Work item:
The part to set down runs from the first line of the data below through the line with "The same diagram one commit later.", inclusive; write it exactly and leave out the pictures.

[Image comparison data]
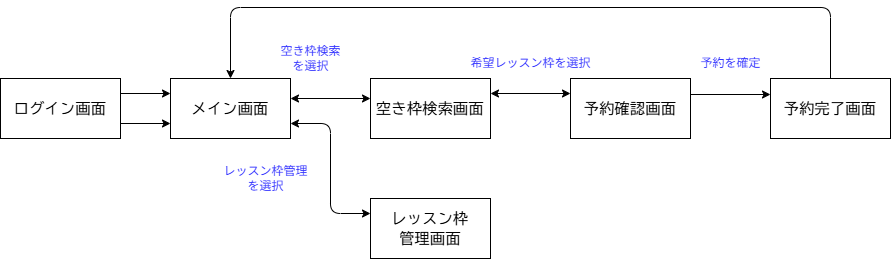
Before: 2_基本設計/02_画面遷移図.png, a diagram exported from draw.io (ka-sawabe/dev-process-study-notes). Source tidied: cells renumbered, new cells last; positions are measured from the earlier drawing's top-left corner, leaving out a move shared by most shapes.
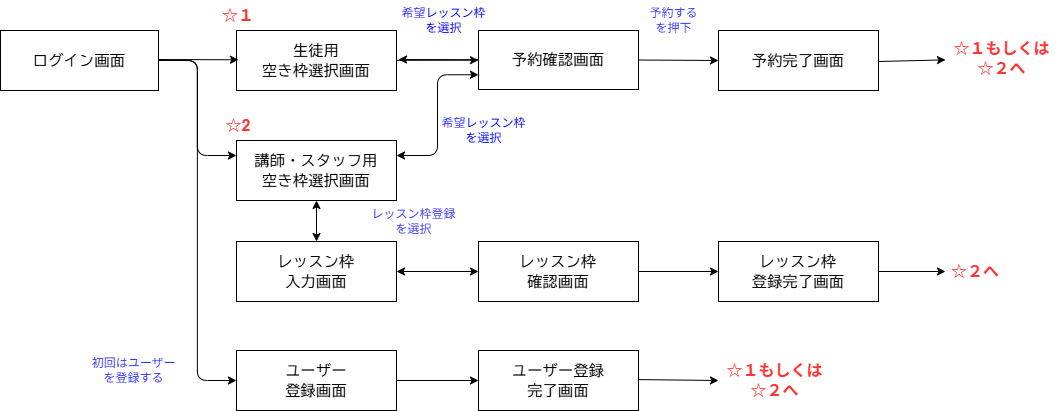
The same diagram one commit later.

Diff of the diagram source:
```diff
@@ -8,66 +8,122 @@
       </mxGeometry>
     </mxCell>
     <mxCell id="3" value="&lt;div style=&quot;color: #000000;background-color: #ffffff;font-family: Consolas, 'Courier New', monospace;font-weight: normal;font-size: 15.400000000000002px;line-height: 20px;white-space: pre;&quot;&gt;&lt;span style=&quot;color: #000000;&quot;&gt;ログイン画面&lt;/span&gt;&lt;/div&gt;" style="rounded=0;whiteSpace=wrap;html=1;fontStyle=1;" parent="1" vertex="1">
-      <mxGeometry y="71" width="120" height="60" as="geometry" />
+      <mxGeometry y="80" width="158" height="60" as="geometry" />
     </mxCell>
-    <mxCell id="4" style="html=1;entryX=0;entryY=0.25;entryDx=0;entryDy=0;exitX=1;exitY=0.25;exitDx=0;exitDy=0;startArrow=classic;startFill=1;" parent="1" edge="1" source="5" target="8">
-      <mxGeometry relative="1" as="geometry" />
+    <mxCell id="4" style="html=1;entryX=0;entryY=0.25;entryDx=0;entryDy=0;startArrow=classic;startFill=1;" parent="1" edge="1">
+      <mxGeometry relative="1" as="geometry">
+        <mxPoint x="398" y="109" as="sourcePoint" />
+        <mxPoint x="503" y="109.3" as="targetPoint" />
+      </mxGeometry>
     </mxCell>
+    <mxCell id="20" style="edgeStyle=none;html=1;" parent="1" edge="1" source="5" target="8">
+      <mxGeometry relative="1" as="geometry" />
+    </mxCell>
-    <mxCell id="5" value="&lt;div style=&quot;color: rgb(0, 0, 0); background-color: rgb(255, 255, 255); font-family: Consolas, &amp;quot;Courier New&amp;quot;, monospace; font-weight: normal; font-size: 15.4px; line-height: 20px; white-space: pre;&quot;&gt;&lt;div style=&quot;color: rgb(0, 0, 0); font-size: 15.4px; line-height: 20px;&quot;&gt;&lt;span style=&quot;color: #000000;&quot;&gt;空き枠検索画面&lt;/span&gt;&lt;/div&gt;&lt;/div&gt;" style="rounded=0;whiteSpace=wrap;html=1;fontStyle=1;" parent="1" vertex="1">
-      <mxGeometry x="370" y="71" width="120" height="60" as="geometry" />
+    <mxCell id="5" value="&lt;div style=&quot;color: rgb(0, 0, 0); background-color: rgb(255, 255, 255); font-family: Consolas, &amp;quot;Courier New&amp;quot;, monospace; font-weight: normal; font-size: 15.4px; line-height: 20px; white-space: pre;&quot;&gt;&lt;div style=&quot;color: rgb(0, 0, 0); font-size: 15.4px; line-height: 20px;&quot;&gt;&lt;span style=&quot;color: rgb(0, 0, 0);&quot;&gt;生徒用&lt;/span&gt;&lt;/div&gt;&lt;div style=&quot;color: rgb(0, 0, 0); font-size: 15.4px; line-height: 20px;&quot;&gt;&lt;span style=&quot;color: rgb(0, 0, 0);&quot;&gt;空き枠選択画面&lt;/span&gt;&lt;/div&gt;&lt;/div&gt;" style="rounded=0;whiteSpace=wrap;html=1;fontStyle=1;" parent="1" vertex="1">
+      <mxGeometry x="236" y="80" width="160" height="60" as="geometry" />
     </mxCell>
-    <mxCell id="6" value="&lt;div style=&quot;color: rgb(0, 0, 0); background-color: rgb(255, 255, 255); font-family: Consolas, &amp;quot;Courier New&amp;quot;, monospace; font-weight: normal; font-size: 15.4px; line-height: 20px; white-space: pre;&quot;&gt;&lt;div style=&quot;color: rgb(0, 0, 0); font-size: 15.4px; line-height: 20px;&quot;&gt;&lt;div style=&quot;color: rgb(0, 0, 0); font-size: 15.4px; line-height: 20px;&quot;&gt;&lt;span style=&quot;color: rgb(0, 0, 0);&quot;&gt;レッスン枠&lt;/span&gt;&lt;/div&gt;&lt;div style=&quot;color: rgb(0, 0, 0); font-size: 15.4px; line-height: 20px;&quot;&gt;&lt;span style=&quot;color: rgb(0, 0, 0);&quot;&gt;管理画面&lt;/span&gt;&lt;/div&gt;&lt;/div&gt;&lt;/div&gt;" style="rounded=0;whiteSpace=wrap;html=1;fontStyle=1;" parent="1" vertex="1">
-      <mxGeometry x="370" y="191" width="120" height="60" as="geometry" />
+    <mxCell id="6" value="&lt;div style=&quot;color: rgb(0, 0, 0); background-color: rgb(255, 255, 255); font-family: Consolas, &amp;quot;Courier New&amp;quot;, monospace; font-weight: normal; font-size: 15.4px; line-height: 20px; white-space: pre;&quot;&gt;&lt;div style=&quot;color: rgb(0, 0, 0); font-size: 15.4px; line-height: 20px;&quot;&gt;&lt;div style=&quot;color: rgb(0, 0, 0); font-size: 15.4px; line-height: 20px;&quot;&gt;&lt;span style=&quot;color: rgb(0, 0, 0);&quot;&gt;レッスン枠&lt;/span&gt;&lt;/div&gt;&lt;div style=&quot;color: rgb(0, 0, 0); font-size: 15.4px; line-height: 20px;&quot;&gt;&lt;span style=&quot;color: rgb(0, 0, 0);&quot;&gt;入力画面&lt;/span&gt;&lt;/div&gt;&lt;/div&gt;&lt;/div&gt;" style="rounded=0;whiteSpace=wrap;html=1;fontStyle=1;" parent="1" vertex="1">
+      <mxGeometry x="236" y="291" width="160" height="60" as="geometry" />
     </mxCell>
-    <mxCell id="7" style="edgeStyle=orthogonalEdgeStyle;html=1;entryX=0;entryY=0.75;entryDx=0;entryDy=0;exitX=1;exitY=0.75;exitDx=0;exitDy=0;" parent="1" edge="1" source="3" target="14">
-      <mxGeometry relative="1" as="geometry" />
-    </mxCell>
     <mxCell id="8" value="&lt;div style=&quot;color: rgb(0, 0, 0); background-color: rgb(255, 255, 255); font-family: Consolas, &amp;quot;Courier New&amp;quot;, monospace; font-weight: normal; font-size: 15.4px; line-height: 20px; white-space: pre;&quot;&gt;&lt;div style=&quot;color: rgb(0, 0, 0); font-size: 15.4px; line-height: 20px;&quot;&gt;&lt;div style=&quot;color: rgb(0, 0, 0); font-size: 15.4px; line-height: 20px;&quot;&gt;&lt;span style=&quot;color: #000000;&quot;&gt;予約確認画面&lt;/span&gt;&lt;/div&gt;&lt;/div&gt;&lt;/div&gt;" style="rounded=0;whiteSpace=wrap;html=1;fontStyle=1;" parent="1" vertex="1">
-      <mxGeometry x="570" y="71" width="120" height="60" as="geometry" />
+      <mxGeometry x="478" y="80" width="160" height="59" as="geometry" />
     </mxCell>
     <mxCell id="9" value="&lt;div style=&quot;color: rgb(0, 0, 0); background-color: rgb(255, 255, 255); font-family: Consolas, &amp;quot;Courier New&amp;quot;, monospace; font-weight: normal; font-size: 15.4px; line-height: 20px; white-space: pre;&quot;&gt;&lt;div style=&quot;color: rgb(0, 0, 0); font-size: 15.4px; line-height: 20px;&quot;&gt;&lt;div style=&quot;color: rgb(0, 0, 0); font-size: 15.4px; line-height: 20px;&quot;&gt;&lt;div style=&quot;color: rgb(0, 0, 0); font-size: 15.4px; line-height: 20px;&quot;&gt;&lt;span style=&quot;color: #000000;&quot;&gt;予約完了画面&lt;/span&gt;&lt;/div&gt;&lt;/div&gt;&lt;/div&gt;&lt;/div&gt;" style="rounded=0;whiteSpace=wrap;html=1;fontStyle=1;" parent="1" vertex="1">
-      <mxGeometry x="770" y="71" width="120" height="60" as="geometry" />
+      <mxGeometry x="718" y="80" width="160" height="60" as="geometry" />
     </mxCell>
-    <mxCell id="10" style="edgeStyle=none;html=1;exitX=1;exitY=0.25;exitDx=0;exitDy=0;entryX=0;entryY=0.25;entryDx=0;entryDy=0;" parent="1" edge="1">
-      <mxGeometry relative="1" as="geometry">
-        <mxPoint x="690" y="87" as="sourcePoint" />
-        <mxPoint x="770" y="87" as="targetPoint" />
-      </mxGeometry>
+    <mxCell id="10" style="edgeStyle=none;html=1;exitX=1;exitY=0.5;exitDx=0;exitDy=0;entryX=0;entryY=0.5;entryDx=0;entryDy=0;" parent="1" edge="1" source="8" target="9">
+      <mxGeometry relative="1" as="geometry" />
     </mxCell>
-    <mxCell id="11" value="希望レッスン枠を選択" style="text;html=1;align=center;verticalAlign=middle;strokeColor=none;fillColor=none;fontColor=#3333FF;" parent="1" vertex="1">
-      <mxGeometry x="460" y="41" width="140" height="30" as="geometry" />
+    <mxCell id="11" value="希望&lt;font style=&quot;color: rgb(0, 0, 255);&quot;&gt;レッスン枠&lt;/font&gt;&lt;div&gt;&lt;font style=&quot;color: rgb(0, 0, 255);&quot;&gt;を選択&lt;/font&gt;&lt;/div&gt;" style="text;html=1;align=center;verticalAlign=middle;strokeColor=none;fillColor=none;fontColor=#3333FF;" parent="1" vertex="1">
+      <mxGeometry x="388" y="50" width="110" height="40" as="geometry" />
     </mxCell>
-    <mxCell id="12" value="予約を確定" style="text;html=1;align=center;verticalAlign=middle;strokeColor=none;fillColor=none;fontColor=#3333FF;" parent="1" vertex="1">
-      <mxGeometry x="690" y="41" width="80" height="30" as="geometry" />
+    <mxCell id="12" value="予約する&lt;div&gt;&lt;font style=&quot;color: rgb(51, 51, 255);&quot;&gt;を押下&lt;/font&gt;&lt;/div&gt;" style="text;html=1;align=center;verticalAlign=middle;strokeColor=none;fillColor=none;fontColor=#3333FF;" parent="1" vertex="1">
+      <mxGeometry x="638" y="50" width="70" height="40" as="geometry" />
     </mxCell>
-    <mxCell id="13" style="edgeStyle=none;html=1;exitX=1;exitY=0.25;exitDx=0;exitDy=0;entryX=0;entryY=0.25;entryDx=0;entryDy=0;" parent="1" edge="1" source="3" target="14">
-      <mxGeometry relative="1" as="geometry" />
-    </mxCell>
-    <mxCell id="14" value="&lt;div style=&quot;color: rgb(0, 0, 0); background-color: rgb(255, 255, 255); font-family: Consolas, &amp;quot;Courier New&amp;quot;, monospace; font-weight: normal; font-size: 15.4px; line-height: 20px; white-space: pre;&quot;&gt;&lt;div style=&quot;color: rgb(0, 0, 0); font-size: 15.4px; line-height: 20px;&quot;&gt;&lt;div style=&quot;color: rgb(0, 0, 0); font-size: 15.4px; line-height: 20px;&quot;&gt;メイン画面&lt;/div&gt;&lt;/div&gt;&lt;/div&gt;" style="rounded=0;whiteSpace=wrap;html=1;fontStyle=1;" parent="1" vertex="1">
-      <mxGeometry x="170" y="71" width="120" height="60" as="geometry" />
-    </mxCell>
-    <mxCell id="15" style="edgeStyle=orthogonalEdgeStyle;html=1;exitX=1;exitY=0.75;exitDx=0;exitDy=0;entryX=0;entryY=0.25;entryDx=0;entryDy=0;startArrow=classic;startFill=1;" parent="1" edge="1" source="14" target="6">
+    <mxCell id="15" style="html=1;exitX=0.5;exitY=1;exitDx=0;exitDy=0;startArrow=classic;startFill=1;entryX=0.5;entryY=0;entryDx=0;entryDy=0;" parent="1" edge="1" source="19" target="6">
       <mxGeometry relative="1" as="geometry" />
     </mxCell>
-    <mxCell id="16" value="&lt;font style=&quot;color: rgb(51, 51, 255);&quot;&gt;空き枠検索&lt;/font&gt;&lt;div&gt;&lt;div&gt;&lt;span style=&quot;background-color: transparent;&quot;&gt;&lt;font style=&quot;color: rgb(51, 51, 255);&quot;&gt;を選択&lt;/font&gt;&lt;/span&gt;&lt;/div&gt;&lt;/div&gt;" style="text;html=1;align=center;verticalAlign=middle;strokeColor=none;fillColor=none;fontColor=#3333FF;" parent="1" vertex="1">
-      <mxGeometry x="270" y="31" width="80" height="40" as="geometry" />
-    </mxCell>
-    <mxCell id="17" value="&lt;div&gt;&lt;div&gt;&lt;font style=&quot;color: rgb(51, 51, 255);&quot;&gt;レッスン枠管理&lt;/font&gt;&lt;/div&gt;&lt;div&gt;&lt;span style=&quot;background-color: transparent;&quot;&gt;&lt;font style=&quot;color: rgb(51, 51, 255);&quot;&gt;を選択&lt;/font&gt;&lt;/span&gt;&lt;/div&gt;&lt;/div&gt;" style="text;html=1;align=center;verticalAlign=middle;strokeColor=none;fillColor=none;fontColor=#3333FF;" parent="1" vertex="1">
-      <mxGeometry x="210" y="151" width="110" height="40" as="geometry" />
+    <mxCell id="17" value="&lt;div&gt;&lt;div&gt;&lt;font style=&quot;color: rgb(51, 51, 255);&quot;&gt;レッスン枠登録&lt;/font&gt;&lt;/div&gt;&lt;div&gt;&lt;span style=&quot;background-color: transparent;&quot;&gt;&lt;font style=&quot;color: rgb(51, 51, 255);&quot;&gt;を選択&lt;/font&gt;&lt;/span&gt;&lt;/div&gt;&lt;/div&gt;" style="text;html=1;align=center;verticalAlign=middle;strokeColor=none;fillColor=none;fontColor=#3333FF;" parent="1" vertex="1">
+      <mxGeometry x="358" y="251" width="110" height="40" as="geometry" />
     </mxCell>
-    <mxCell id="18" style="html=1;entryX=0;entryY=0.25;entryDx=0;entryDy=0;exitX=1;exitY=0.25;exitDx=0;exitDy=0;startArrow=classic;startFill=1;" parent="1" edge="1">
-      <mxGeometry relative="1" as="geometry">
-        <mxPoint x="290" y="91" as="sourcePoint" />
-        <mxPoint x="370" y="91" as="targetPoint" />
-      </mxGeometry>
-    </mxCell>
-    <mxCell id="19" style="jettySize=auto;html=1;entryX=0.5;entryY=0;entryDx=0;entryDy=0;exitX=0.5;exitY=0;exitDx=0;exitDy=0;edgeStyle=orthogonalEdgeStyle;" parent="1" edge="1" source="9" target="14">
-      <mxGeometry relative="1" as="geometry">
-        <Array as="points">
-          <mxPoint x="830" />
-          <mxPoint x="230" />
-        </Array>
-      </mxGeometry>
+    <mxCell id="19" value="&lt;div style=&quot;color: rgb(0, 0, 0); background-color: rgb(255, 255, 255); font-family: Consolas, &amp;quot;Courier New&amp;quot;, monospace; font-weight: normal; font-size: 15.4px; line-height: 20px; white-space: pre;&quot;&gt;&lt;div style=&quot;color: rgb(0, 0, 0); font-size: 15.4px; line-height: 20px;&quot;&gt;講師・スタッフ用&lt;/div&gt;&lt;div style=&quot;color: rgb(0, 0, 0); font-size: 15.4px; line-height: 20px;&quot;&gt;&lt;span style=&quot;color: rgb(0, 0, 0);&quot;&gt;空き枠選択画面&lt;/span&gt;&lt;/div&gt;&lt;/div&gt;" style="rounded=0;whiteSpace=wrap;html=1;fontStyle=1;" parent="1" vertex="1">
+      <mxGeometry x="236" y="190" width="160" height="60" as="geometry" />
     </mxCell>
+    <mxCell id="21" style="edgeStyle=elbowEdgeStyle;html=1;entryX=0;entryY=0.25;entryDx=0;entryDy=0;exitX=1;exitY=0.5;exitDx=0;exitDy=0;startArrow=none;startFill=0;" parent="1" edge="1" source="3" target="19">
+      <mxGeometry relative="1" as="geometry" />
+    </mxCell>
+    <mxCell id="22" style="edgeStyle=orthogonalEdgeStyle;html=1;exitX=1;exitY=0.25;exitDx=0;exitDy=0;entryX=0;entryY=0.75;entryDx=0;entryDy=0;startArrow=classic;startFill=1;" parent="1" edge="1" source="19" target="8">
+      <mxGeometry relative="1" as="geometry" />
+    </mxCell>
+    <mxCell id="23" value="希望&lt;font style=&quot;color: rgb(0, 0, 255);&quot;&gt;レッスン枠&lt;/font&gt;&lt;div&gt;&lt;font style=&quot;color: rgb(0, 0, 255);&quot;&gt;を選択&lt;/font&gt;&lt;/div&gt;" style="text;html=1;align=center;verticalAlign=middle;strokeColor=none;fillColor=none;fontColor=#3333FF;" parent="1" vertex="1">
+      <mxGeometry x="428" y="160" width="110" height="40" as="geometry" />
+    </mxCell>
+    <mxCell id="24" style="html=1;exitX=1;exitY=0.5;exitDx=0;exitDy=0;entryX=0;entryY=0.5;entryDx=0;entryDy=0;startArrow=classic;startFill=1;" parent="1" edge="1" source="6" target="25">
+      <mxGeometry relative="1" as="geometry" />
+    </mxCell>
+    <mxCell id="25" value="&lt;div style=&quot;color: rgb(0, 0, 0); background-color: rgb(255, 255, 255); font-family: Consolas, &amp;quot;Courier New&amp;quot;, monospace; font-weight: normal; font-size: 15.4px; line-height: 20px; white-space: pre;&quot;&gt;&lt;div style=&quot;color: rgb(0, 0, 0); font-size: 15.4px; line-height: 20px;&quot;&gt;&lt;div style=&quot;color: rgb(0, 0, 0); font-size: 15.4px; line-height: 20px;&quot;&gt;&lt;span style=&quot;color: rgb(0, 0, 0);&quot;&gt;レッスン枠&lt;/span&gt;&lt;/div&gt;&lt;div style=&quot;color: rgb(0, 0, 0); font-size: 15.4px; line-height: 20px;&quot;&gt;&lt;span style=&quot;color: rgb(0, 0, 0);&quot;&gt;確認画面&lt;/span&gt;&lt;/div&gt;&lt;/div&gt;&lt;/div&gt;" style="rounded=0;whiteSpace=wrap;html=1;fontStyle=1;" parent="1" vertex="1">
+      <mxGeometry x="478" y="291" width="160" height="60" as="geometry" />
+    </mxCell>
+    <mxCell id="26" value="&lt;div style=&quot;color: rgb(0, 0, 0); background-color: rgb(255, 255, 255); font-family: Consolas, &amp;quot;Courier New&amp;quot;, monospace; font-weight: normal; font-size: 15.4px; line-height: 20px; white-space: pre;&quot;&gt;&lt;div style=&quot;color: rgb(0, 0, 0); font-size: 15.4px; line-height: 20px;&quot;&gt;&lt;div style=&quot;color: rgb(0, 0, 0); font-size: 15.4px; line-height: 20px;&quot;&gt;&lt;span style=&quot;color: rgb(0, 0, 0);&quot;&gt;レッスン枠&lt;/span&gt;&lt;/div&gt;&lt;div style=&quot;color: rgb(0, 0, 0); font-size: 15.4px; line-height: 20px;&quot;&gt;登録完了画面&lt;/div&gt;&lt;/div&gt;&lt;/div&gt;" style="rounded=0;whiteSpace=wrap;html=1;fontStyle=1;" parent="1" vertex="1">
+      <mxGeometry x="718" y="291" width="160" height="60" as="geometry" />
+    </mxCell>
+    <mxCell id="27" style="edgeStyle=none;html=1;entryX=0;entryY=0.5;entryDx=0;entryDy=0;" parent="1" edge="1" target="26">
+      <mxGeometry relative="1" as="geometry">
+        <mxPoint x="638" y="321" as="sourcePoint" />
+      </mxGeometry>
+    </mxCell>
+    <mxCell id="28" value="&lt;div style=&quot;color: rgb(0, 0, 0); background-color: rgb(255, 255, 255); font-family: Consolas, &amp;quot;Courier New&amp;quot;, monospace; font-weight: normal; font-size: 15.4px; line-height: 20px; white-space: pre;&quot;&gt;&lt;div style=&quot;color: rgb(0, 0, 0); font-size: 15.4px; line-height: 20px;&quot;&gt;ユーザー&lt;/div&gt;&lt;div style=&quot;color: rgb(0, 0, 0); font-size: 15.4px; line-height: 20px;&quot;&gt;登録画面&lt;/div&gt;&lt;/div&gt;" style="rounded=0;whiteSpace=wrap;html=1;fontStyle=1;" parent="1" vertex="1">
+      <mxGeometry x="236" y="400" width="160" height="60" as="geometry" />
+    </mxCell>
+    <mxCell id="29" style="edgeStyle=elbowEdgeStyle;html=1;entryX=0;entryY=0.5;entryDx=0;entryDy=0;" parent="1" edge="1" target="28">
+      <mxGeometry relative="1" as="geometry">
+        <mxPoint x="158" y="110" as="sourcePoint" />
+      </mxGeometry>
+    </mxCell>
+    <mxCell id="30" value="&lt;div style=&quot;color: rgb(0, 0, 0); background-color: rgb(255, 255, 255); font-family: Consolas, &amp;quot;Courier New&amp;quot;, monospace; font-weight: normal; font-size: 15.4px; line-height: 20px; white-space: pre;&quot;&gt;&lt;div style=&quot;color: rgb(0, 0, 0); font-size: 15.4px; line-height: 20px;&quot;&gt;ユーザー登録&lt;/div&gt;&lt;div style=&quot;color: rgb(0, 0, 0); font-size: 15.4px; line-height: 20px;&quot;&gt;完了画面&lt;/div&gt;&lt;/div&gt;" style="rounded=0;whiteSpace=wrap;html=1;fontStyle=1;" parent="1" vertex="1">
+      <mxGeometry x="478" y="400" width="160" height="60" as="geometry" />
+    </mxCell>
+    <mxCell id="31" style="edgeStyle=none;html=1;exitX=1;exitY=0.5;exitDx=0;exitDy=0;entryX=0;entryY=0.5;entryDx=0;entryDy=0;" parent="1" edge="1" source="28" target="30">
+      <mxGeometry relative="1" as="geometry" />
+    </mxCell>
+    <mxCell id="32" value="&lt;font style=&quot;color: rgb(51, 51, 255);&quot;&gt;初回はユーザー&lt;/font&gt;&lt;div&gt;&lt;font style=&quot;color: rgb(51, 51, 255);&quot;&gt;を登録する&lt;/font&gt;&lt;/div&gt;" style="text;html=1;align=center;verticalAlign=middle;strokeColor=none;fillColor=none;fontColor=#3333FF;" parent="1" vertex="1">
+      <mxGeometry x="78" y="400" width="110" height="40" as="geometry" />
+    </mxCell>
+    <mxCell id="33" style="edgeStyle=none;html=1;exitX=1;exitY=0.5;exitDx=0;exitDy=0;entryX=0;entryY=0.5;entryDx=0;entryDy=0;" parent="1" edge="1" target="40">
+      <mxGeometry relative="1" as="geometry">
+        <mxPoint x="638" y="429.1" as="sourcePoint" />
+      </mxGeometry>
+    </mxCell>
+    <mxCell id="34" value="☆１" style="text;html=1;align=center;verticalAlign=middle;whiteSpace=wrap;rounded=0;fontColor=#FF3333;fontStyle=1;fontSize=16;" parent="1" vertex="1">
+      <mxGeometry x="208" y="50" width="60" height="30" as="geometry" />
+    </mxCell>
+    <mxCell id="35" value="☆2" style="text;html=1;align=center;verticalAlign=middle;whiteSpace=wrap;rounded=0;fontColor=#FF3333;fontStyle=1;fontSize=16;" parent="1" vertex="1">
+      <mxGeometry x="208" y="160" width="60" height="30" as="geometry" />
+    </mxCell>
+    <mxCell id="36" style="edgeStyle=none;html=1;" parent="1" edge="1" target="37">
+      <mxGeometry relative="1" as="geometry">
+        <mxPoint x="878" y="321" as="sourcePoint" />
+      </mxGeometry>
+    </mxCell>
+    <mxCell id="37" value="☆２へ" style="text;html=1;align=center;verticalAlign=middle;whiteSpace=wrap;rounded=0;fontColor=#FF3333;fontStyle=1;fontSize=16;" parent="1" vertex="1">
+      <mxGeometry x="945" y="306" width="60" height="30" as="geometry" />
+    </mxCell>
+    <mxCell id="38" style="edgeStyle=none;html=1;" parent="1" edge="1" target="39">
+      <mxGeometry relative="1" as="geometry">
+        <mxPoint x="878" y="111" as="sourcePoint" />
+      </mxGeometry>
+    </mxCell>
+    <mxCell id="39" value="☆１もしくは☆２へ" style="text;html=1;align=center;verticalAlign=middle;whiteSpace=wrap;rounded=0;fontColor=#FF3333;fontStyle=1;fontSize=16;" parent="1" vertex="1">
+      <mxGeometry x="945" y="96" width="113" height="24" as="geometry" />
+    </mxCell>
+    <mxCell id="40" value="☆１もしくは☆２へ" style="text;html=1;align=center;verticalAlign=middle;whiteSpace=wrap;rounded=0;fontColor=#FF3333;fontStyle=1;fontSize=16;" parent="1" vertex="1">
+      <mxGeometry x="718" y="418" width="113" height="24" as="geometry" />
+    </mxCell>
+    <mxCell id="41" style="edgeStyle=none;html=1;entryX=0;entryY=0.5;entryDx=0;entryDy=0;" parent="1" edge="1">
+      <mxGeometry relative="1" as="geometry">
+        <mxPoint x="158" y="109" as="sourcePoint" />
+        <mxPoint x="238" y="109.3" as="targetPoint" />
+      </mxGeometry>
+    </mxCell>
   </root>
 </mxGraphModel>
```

Response area:
Before: 2_基本設計/02_画面遷移図.png, a diagram exported from draw.io (ka-sawabe/dev-process-study-notes). Source tidied: cells renumbered, new cells last; positions are measured from the earlier drawing's top-left corner, leaving out a move shared by most shapes.
The same diagram one commit later.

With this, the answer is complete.